== WORKING DATA ==
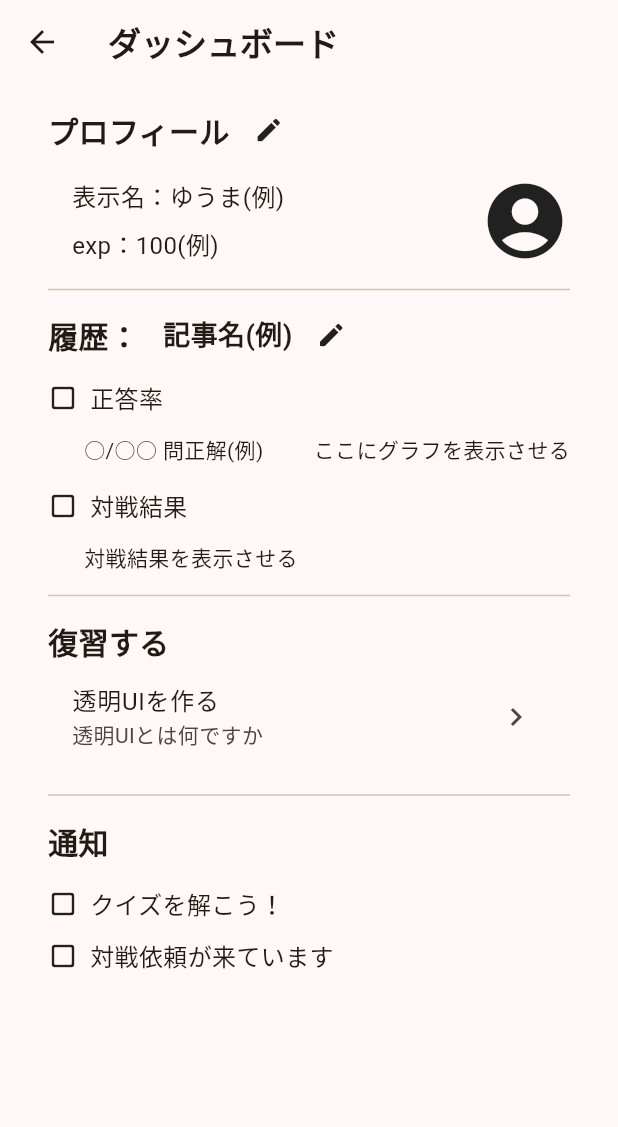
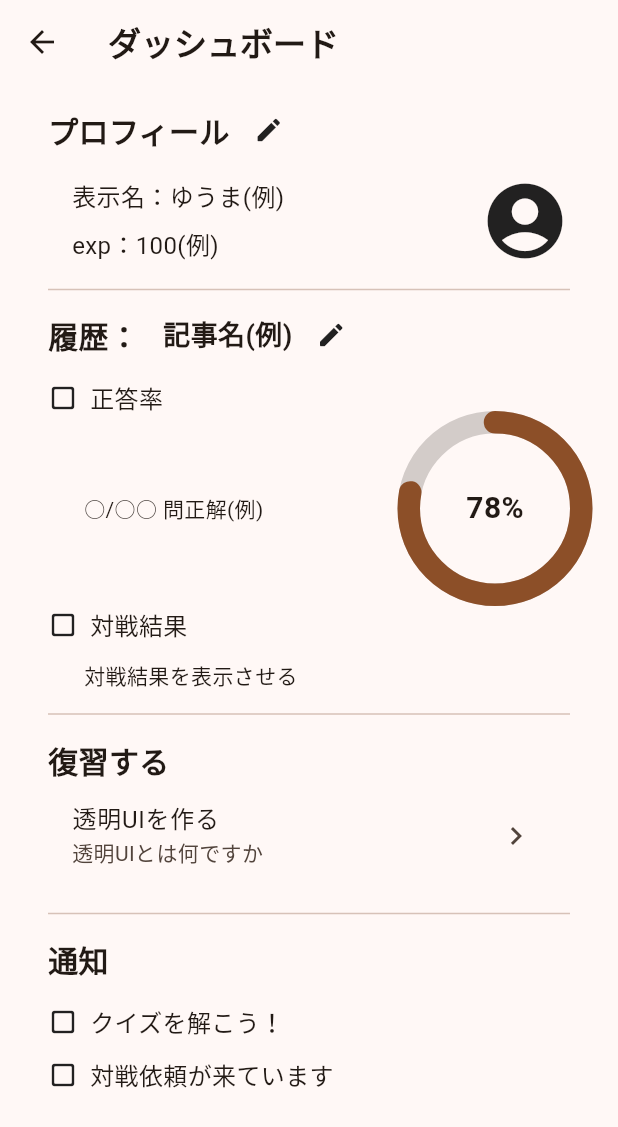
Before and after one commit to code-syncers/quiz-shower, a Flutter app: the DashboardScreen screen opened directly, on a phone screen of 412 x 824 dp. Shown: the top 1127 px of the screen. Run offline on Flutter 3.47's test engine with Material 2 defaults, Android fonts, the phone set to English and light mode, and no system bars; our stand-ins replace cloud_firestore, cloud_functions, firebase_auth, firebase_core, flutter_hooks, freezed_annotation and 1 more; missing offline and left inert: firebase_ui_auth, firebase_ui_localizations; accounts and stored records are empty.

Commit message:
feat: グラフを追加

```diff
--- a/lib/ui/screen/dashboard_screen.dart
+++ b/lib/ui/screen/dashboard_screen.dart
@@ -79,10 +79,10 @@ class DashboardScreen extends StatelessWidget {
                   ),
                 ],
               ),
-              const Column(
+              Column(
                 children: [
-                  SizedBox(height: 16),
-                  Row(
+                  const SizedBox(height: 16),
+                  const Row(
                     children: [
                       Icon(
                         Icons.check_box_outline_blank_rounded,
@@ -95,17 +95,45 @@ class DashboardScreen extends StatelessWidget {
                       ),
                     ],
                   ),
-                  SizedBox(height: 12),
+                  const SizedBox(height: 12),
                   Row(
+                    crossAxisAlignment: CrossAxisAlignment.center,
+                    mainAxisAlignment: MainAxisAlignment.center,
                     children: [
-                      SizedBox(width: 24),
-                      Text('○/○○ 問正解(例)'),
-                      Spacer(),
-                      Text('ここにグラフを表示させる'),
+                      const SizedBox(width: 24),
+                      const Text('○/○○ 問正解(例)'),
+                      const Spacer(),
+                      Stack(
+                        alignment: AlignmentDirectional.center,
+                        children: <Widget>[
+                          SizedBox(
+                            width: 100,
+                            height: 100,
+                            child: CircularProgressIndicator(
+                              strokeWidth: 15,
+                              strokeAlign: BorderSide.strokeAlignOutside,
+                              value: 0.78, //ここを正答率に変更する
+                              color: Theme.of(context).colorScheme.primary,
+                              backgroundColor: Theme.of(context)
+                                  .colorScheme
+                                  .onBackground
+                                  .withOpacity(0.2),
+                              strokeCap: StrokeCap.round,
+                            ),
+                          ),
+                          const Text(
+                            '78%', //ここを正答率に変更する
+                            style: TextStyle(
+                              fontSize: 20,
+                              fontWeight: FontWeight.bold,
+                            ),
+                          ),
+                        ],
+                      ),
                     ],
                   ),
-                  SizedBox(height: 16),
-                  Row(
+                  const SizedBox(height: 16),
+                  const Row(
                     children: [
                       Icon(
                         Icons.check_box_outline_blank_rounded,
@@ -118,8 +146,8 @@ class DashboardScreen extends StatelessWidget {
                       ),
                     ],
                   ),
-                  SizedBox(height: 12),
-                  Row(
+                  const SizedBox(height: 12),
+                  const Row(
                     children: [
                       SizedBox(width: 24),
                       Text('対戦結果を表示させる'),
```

== WORK TO COMPLETE ==
The pictures are not wanted, but every line of the listing should be duplicated exactly.

== RESPONSE ==
Before and after one commit to code-syncers/quiz-shower, a Flutter app: the DashboardScreen screen opened directly, on a phone screen of 412 x 824 dp. Shown: the top 1127 px of the screen. Run offline on Flutter 3.47's test engine with Material 2 defaults, Android fonts, the phone set to English and light mode, and no system bars; our stand-ins replace cloud_firestore, cloud_functions, firebase_auth, firebase_core, flutter_hooks, freezed_annotation and 1 more; missing offline and left inert: firebase_ui_auth, firebase_ui_localizations; accounts and stored records are empty.

Commit message:
feat: グラフを追加

```diff
--- a/lib/ui/screen/dashboard_screen.dart
+++ b/lib/ui/screen/dashboard_screen.dart
@@ -79,10 +79,10 @@ class DashboardScreen extends StatelessWidget {
                   ),
                 ],
               ),
-              const Column(
+              Column(
                 children: [
-                  SizedBox(height: 16),
-                  Row(
+                  const SizedBox(height: 16),
+                  const Row(
                     children: [
                       Icon(
                         Icons.check_box_outline_blank_rounded,
@@ -95,17 +95,45 @@ class DashboardScreen extends StatelessWidget {
                       ),
                     ],
                   ),
-                  SizedBox(height: 12),
+                  const SizedBox(height: 12),
                   Row(
+                    crossAxisAlignment: CrossAxisAlignment.center,
+                    mainAxisAlignment: MainAxisAlignment.center,
                     children: [
-                      SizedBox(width: 24),
-                      Text('○/○○ 問正解(例)'),
-                      Spacer(),
-                      Text('ここにグラフを表示させる'),
+                      const SizedBox(width: 24),
+                      const Text('○/○○ 問正解(例)'),
+                      const Spacer(),
+                      Stack(
+                        alignment: AlignmentDirectional.center,
+                        children: <Widget>[
+                          SizedBox(
+                            width: 100,
+                            height: 100,
+                            child: CircularProgressIndicator(
+                              strokeWidth: 15,
+                              strokeAlign: BorderSide.strokeAlignOutside,
+                              value: 0.78, //ここを正答率に変更する
+                              color: Theme.of(context).colorScheme.primary,
+                              backgroundColor: Theme.of(context)
+                                  .colorScheme
+                                  .onBackground
+                                  .withOpacity(0.2),
+                              strokeCap: StrokeCap.round,
+                            ),
+                          ),
+                          const Text(
+                            '78%', //ここを正答率に変更する
+                            style: TextStyle(
+                              fontSize: 20,
+                              fontWeight: FontWeight.bold,
+                            ),
+                          ),
+                        ],
+                      ),
                     ],
                   ),
-                  SizedBox(height: 16),
-                  Row(
+                  const SizedBox(height: 16),
+                  const Row(
                     children: [
                       Icon(
                         Icons.check_box_outline_blank_rounded,
@@ -118,8 +146,8 @@ class DashboardScreen extends StatelessWidget {
                       ),
                     ],
                   ),
-                  SizedBox(height: 12),
-                  Row(
+                  const SizedBox(height: 12),
+                  const Row(
                     children: [
                       SizedBox(width: 24),
                       Text('対戦結果を表示させる'),
```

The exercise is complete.